The absence of timely data frustrates academics and investors who rely on the information. What’s more, amid revelations of massive irregularities in the import and export of several commodities – among them timber, sand, citric acid and, most recently, Wagyu beef – the sluggish reporting does little to quell concerns that much of Cambodia’s cross-border trade goes unpoliced and underreported.
Responsibility for trade data and enforcement falls to the Customs and Excise Department, which is under the Ministry of Economy and Finance (MEF). An MEF spokesman contacted yesterday directed questions directly to the Customs Department, which has no spokesman. The department’s director, Kun Nhem, did not respond to multiple calls over the past week.
Ministry of Commerce spokesman Seang Thay, meanwhile, told The Post last week that his ministry had only received data from the Customs Department for the first three months of 2017.
Kalyan stressed that problems with customs data were common in many countries and, while acknowledging he had heard complaints from “big investors” about the lack of official information, he said he was optimistic that improvements would be made in the near future.
“I believe that relevant institutions are [making improvements], and we acknowledge it needs time,” he said. “We always want faster improvement.”
Illicit or unreported trade has plagued a variety of Cambodia’s industries in recent years.
The Kingdom was prompted to ban sand exports to Singapore in the middle of last year after it was revealed that the city state had imported 77 million tonnes of sand from Cambodia since 2007, while Cambodia had recorded less than 3 percent of that amount as exports. The revelations raised immediate accusations of impropriety in the environmentally controversial sector.

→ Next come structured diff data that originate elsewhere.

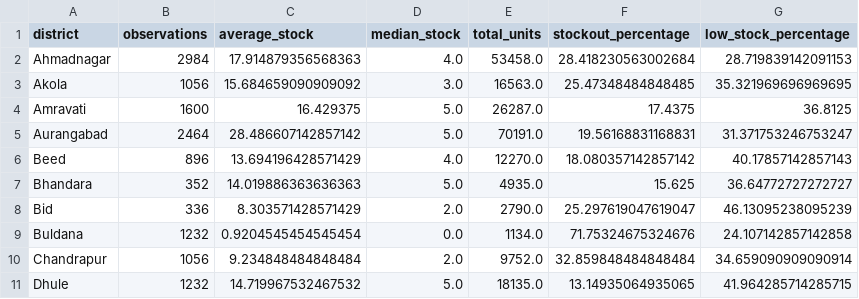
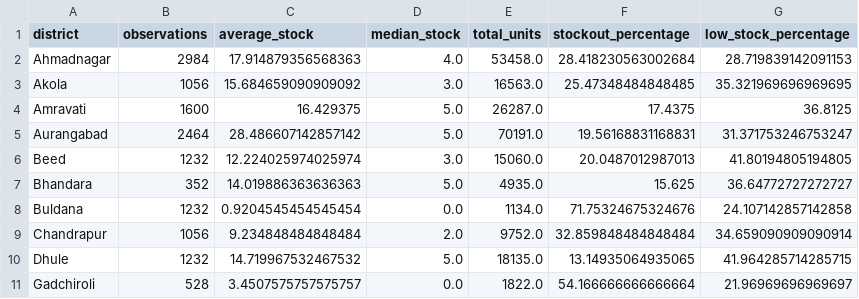
Before and after one commit to thegreatkingmum/Maharashtra-Blood-Finder, a CSV file: data/outputs/objective1/objective1_district_availability.csv, drawn as a sheet; only a part is shown; the shorter side is filled out with more unchanged rows.

```diff
--- a/data/outputs/objective1/objective1_district_availability.csv
+++ b/data/outputs/objective1/objective1_district_availability.csv
@@ -5,5 +5,4 @@ Amravati,1600,16.429375,5.0,26287.0,17.4375,36.8125
 Aurangabad,2464,28.486607142857142,5.0,70191.0,19.56168831168831,31.371753246753247
-Beed,896,13.694196428571429,4.0,12270.0,18.080357142857142,40.17857142857143
+Beed,1232,12.224025974025974,3.0,15060.0,20.0487012987013,41.80194805194805
 Bhandara,352,14.019886363636363,5.0,4935.0,15.625,36.64772727272727
-Bid,336,8.303571428571429,2.0,2790.0,25.297619047619047,46.13095238095239
 Buldana,1232,0.9204545454545454,0.0,1134.0,71.75324675324676,24.107142857142858
```
Also changed, not shown: data/outputs/objective1/objective1_district_bloodgroup.csv, data/outputs/objective3/objective3_DBARI.csv, 18 other files.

More recently, Vietnamese customs data from earlier this month reported $40 million worth of timber imported from Cambodia, in flagrant violation of Cambodia’s countrywide export ban on timber to Vietnam. Cambodian export data consistently report the timber trade with Vietnam as nonexistent.
Industry leaders in the $300 million rubber sector told The Post last month that they were unable to make a profit due to widespread smuggling of rubber into Vietnam, while the Cambodian Rice Federation said in its 2017 annual report that rampant smuggling of rice into Cambodia from Vietnam threatened the health of the entire rice industry.
At an event hosted by the European Chamber of Commerce just last week, business leaders complained that counterfeit goods flowing unhindered into the Kingdom were eating into their profits. Em Wutthy, a Ministry of Interior official who attended the event, said at the time that most customs officials “don’t have enough staff to check the border checkpoints”.
In one of the more unusual examples, a report published on Sunday by the Nikkei Asian Review asked whether Cambodia could be a “Japanese beef-laundering hub”, noting that the country was the world’s top importer of Wagyu beef, despite the prime Japanese meat – known for its eye-popping prices – being sparsely available in what is one of Asia’s poorest countries.
Imports of Wagyu into Cambodia spiked in 2011 after Vietnam banned the beef. Four years later, a beef-smuggling operation busted in China – which had also banned Wagyu – snagged 13 tonnes of meat that was originally shipped from Japan to Phnom Penh.
The opacity of the government’s customs data is also a source of frustration among academics trying to study Cambodia’s export-driven economy.
Teng Delux, an economics lecturer at several universities including Pannasastra University and University of Cambodia, said yesterday that difficulty obtaining trade and investment statistics from Cambodia’s institutions hindered important economic research about the country.
“The lack of statistics is a problem for conducting research and any study that reflects the needs of Cambodia’s development,” Delux said, noting that the lack of data often forced researchers to use outdated or informal statistics.
“All relevant institutions should strengthen cooperation among each other to gather and produce accurate statistics, and make it easily available for the public,” he said.